DATA TO USE: Begin

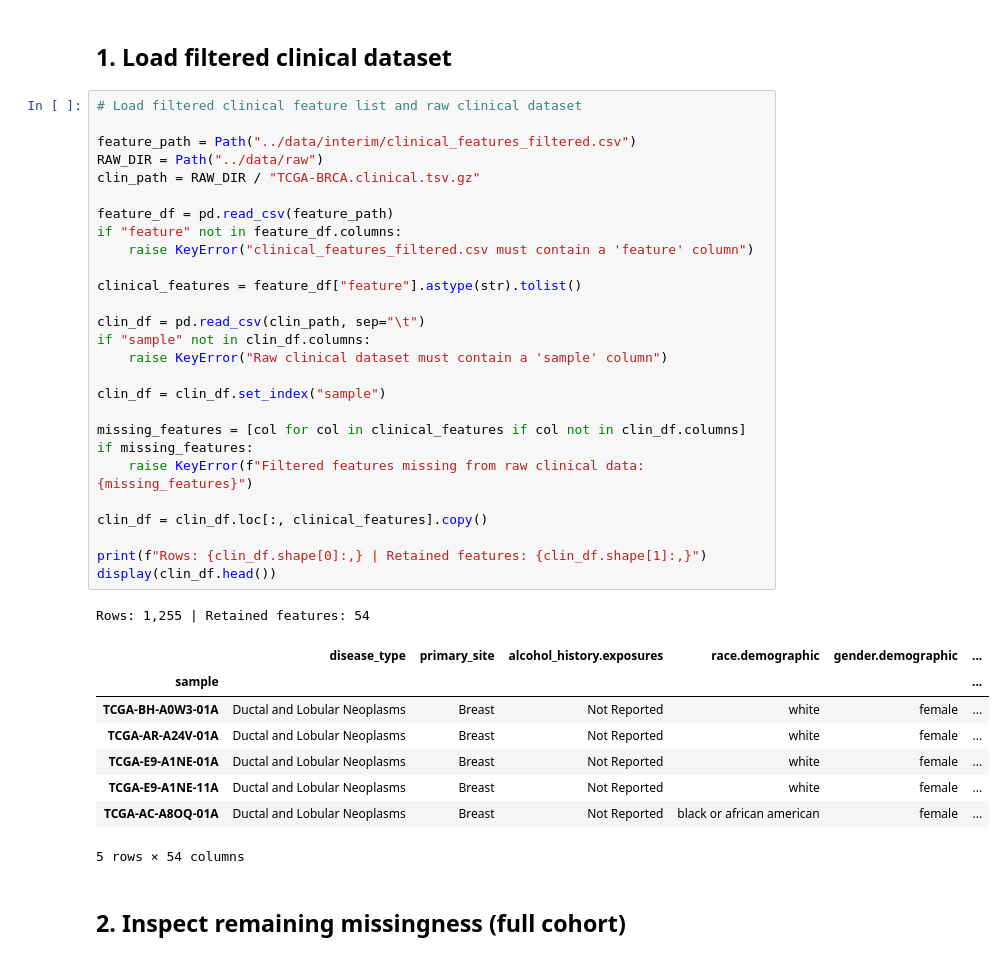
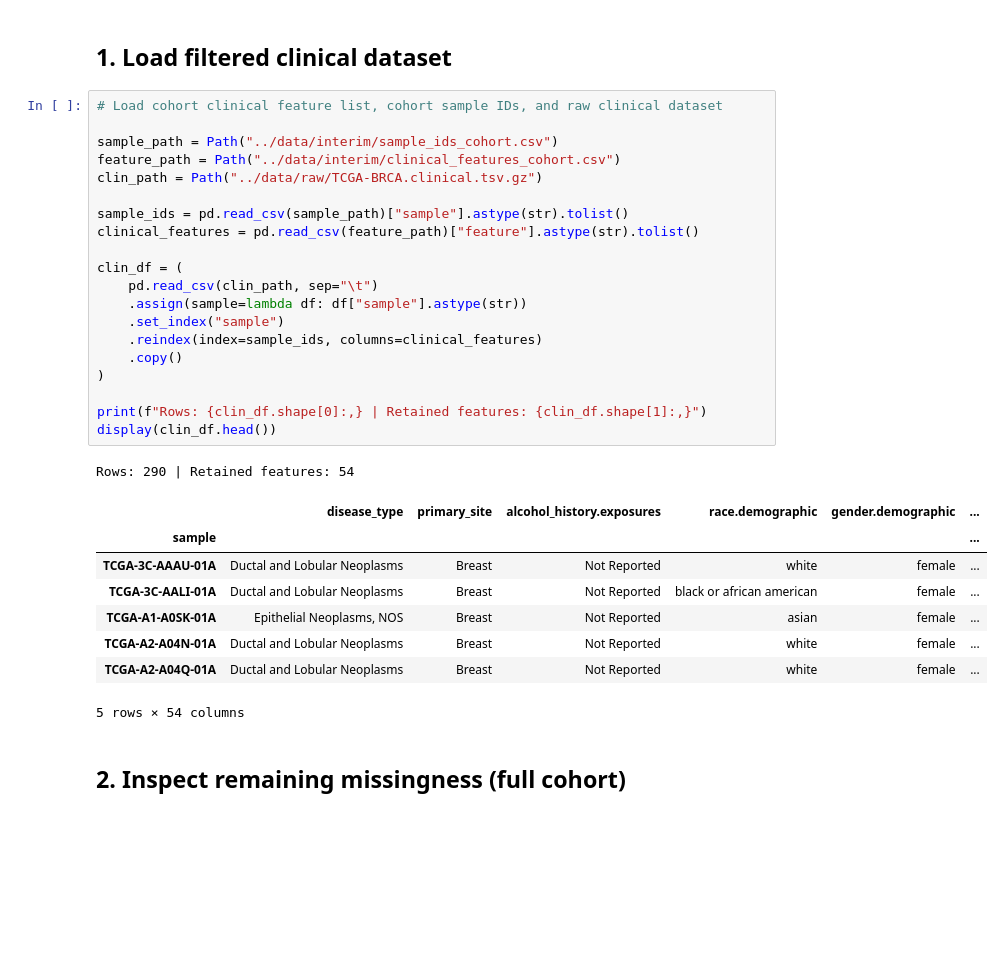
Before and after one commit to dpolioudakis/tcga-multimodal-survival, a Jupyter notebook: notebooks/03_clinical_preprocess.ipynb, the cells around one changed output. Saved outputs shown, nothing was run; the diff lists cells and outputs as text; blank space fills up the shorter version.

```diff
--- a/notebooks/03_clinical_preprocess.ipynb
+++ b/notebooks/03_clinical_preprocess.ipynb
@@ -68,41 +68,34 @@ from IPython.display import display
 # %% [markdown]
 ## 1. Load filtered clinical dataset
 # %%
-# Load filtered clinical feature list and raw clinical dataset
+# Load cohort clinical feature list, cohort sample IDs, and raw clinical dataset
 
-feature_path = Path("../data/interim/clinical_features_filtered.csv")
-RAW_DIR = Path("../data/raw")
-clin_path = RAW_DIR / "TCGA-BRCA.clinical.tsv.gz"
+sample_path = Path("../data/interim/sample_ids_cohort.csv")
+feature_path = Path("../data/interim/clinical_features_cohort.csv")
+clin_path = Path("../data/raw/TCGA-BRCA.clinical.tsv.gz")
 
-feature_df = pd.read_csv(feature_path)
-if "feature" not in feature_df.columns:
-    raise KeyError("clinical_features_filtered.csv must contain a 'feature' column")
+sample_ids = pd.read_csv(sample_path)["sample"].astype(str).tolist()
+clinical_features = pd.read_csv(feature_path)["feature"].astype(str).tolist()
 
-clinical_features = feature_df["feature"].astype(str).tolist()
-
-clin_df = pd.read_csv(clin_path, sep="\t")
-if "sample" not in clin_df.columns:
-    raise KeyError("Raw clinical dataset must contain a 'sample' column")
-
-clin_df = clin_df.set_index("sample")
-
-missing_features = [col for col in clinical_features if col not in clin_df.columns]
-if missing_features:
-    raise KeyError(f"Filtered features missing from raw clinical data: {missing_features}")
-
-clin_df = clin_df.loc[:, clinical_features].copy()
+clin_df = (
+    pd.read_csv(clin_path, sep="\t")
+    .assign(sample=lambda df: df["sample"].astype(str))
+    .set_index("sample")
+    .reindex(index=sample_ids, columns=clinical_features)
+    .copy()
+)
 
 print(f"Rows: {clin_df.shape[0]:,} | Retained features: {clin_df.shape[1]:,}")
 display(clin_df.head())
 # %% [output]
-Rows: 1,255 | Retained features: 54
+Rows: 290 | Retained features: 54
 |  | disease_type | primary_site | alcohol_history.exposures | race.demographic | gender.demographic | ... |
 | sample |  |  |  |  |  | ... |
-| TCGA-BH-A0W3-01A | Ductal and Lobular Neoplasms | Breast | Not Reported | white | female | ... |
-| TCGA-AR-A24V-01A | Ductal and Lobular Neoplasms | Breast | Not Reported | white | female | ... |
-| TCGA-E9-A1NE-01A | Ductal and Lobular Neoplasms | Breast | Not Reported | white | female | ... |
-| TCGA-E9-A1NE-11A | Ductal and Lobular Neoplasms | Breast | Not Reported | white | female | ... |
-| TCGA-AC-A8OQ-01A | Ductal and Lobular Neoplasms | Breast | Not Reported | black or african american | female | ... |
+| TCGA-3C-AAAU-01A | Ductal and Lobular Neoplasms | Breast | Not Reported | white | female | ... |
+| TCGA-3C-AALI-01A | Ductal and Lobular Neoplasms | Breast | Not Reported | black or african american | female | ... |
+| TCGA-A1-A0SK-01A | Epithelial Neoplasms, NOS | Breast | Not Reported | asian | female | ... |
+| TCGA-A2-A04N-01A | Ductal and Lobular Neoplasms | Breast | Not Reported | white | female | ... |
+| TCGA-A2-A04Q-01A | Ductal and Lobular Neoplasms | Breast | Not Reported | white | female | ... |
 5 rows × 54 columns
 # %% [markdown]
 ## 2. Inspect remaining missingness (full cohort)
```
Also changed, not shown: parts of 22 cells of this notebook, 9 other files.
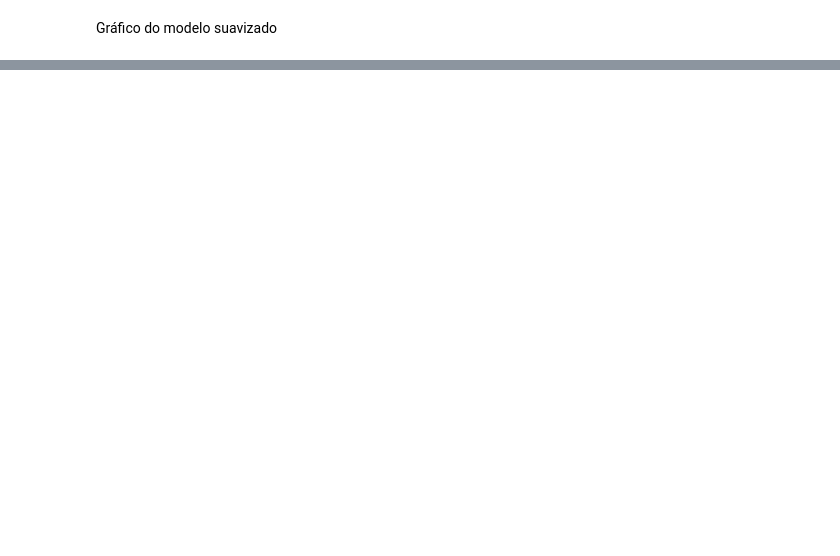
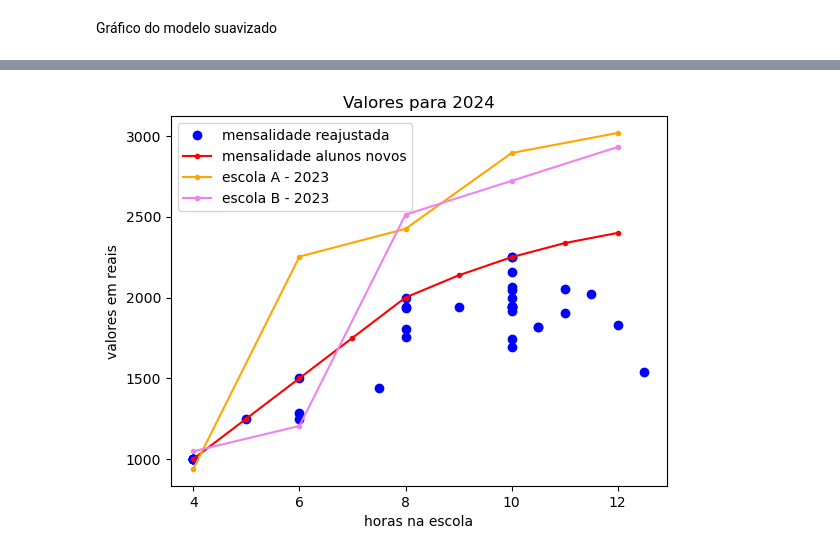
Before and after one commit to mp-resuldados/calculo-de-mensalidades, a Jupyter notebook: notebooks/calculos.ipynb, the cells around one changed output, grey strips where cells are left out. Drawn from its saved outputs; the diff is of its cells as text; code cells hidden in the pictures; blank space fills up the shorter version.

```diff
--- a/notebooks/calculos.ipynb
+++ b/notebooks/calculos.ipynb
@@ -590,0 +627,2 @@ fig.savefig('../imagens/mensalidades_2023_fitlinear.png')
+# %%
+mens_ago['modelo 3'] = v_modelo3(mens_ago['horas'])
@@ -590,0 +671,6 @@ fig.savefig('../imagens/mensalidades_2023_fitlinear.png')
+# %%
+mens_ago['reajustado'] =[
+                        np.round(min(1.12*mens_ago['pago'][i],mens_ago['modelo 3'][i]),2)
+                        for i in range(len(mens_ago))
+                        ]
+mens_ago
@@ -590,0 +697,6 @@ fig.savefig('../imagens/mensalidades_2023_fitlinear.png')
+# %%
+mens_ago['bolsa%'] = [
+                      np.round(max(0,100*(mens_ago['modelo 3'][i]-mens_ago['reajustado'][i])/mens_ago['modelo 3'][i]),1)
+                      for i in range(len(mens_ago))
+                    ]
+mens_ago
@@ -590,0 +739,47 @@ fig.savefig('../imagens/mensalidades_2023_fitlinear.png')
+# %%
+fig, ax = plt.subplots()
+
+ax.plot(
+    mens_ago['horas'],
+    mens_ago['reajustado'],
+    marker='o',
+    color='blue',
+    lw=0,
+    label='mensalidade reajustada',
+)
+
+ax.plot(
+    h,
+    v_modelo3(h),
+    marker='.',
+    color='red',
+    linestyle='-',
+    label='mensalidade alunos novos',
+)
+
+ax.plot(
+    concorrencia['horas'],
+    concorrencia['A'],
+    marker='.',
+    color='orange',
+    linestyle='-',
+    label='escola A - 2023',
+)
+
+ax.plot(
+    concorrencia['horas'],
+    concorrencia['B'],
+    marker='.',
+    color='violet',
+    linestyle='-',
+    label='escola B - 2023',
+)
+
+ax.set_title('Valores para 2024')
+ax.set_xlabel('horas na escola')
+ax.set_ylabel('valores em reais')
+ax.legend(loc='upper left', ncols=1)
+
+fig.savefig('../imagens/mensalidades_2024.png')
+# %% [output]
+[figure, added]
```
Also changed, not shown: parts of 24 cells of this notebook, 3 other files.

DATA TO USE: End

_GOAL OF THE EXERCISE_:
Look through the entries and copy every line in which the string "concorrencia" appears.

_ANSWER BOX_:
+    concorrencia['horas'],
+    concorrencia['A'],
+    concorrencia['horas'],
+    concorrencia['B'],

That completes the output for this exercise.